UAS Conference 2005
Undergraduate Ambassador Scheme Conference Calls For Expansion of Scheme
The Undergraduate Ambassador Scheme recently held its third annual conference at the Midlands Engineering Centre in the heart of Birmingham City Centre. Over 45 delegates attended the event, including representatives from University Departments who are already running the scheme across the UK plus those who are either about to start or are considering participating in the scheme in the future.
Launched in 2002 by physicist and broadcaster Simon Singh, the Undergraduate Ambassador Scheme (UAS) is proving a highly popular new way of introducing science students to the real world of teaching and providing them with the opportunity to gain transferable skills which will be invaluable in their future careers.
Now funded by the Teacher Training Agency, UAS was developed in conjunction with mathematics and science departments from Kings College London, The University of Southampton and The University of Surrey. Aimed at students in the final or penultimate year of their science degree, the UAS provides the framework for a degree course module awarding academic credit to undergraduates working with teachers in local schools.
The conference programme included a Welcome Address from UAS founder Simon Singh, who emphasised the importance of events such as this to share experiences and encourage dialogue between new and existing participants of the scheme. Simon revealed that all the parties who have participated in the scheme to date are so delighted with the results that they will definitely continue to run it in the future.
UAS National Director Sharon Herkes told the audience that the UAS now has 30 Departments in 15 Universities across the UK now running the scheme, providing 174 undergraduates to 100 schools. Over the next 12 months the aim is to increase this number significantly, and to obtain the support and endorsement of the scheme from Professional Bodies within the science sector.
Dr. Alex Brabbs, UAS Project Manager, announced the redevelopment of the UAS website which as well as featuring general information will also now have a private area for use by staff, students and teachers who are running the scheme. This will incorporate a wide range of resource material and advice sheets which can be downloaded, plus a discussion board and FAQ section.
Dr. Penny Gowland, from the University of Nottingham Physics Department and Dr. Phil Langton, University of Bristols Physiology department, both gave accounts of their individual experiences of running the scheme. Describing how they selected the schools and the students involved, as well as detailing the work and internal issues involved in establishing the scheme in the first instance, both presenters gave the audience a useful insight into how to run the scheme successfully.

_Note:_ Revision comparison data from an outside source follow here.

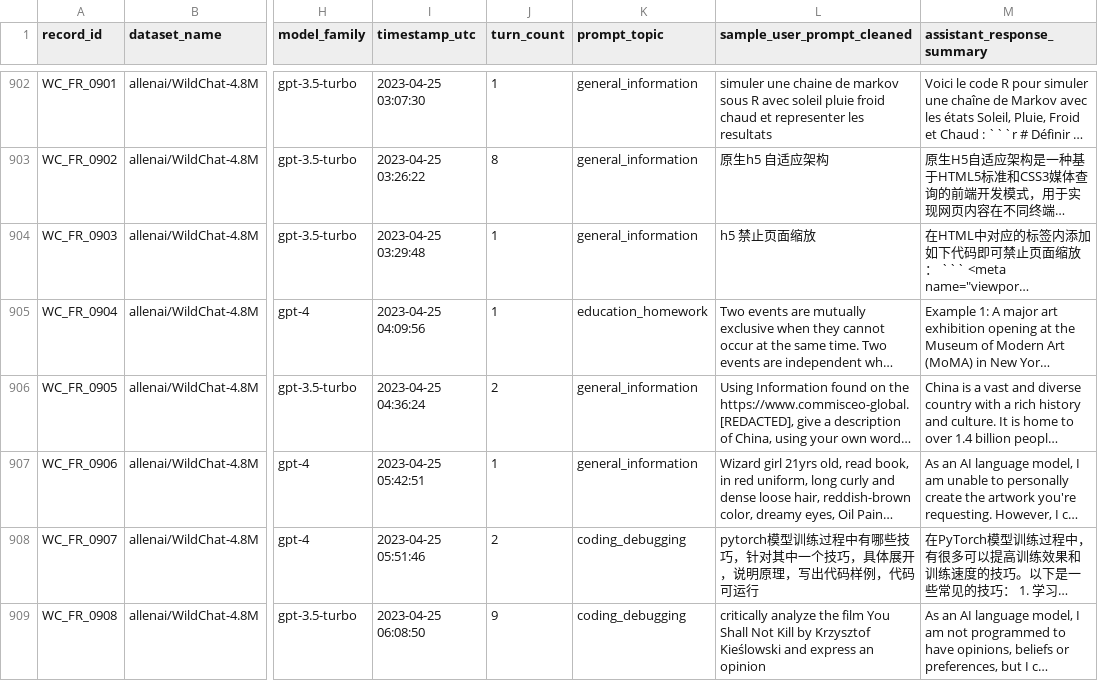
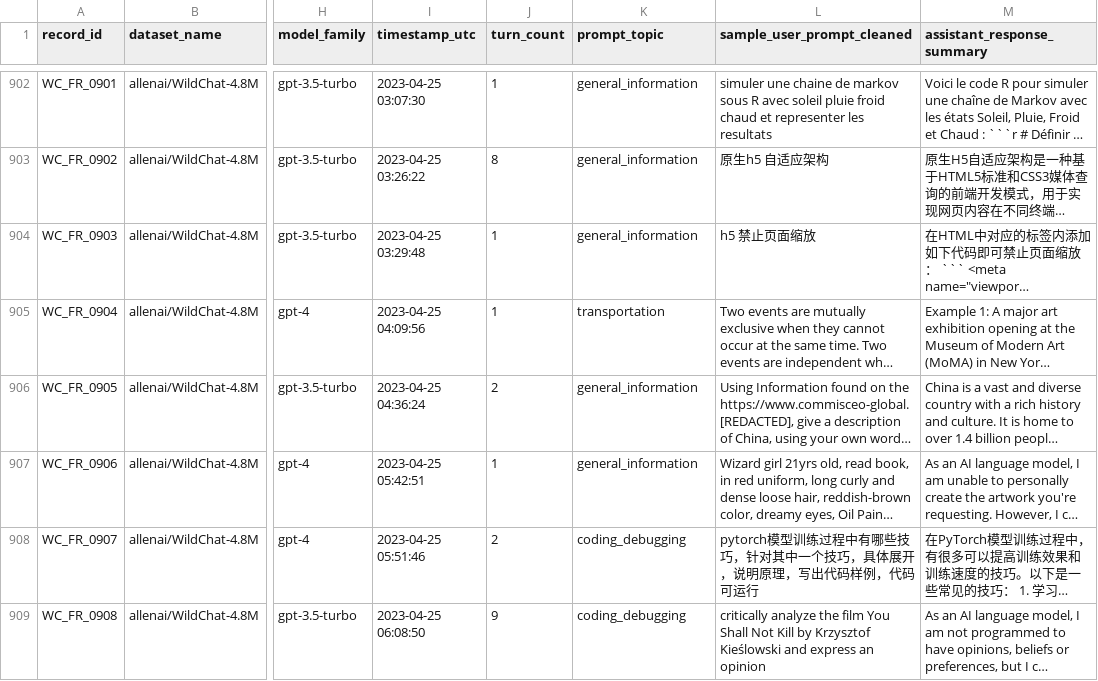
Before and after one commit to niciahrymer-hillian/trendy-topic, a CSV file: data/wildchat_country_csv_pack/wildchat_france.csv, drawn as a sheet; only a part is shown, gaps mark what is left out; long unchanged cells end in …; the diff covers the shown part only; the diff names each change by its address in the sheet, - before the commit and + after, or states it on an @@ line.

```diff
--- a/data/wildchat_country_csv_pack/wildchat_france.csv
+++ b/data/wildchat_country_csv_pack/wildchat_france.csv
-K905 (prompt_topic): education_homework
+K905 (prompt_topic): transportation
```
Also changed, not shown: 46 edited cells elsewhere in this file, data/wildchat_country_csv_pack/wildchat_brazil.csv, data/wildchat_country_csv_pack/wildchat_canada.csv, 9 other files.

Following a lively Discussion Forum, the audience then heard about The Impact of UAS from a graduates perspective. Charlie Lacey and Robin Reilly, both physics graduates from Royal Holloway University, took part in the scheme in 2004 teaching Year Seven and Year Nine students in schools in Surrey. Both graduates gave passionate endorsements of the scheme, describing how it had made a huge impact on their overall undergraduate experience and provided them with a whole new set of skills which they are now using in their professional lives. Whilst Charlie did decide to pursuer a career in teaching, and will start her first permanent teaching post in Dorset in September, Robin has chosen to work as a business analyst in the City, but will definitely consider teaching as a career option for the future.
Sharon Herkes, UAS National Director said: The enthusiasm for the UAS at the Conference was incredible, and we are delighted that it has made such a positive impact on all the universities, undergraduates and schools that have run it to date. We now need to spread the message and encourage more departments to participate in the scheme, and give more science, technology, engineering and mathematics undergraduates the opportunity to benefit from not only experiencing what it is like to be a teacher, but also to gain the transferable skills which sets them in such good stead for whatever career path they choose.
Copies of the staff powerpoint presentations are available for download below.
- Phil Langton – Physiology department – University of Bristol.ppt
- application/vnd.ms-powerpoint, 329K
- Penny Gowland – Physics department- University of Nottingham.ppt
- application/vnd.ms-powerpoint, 7.28MB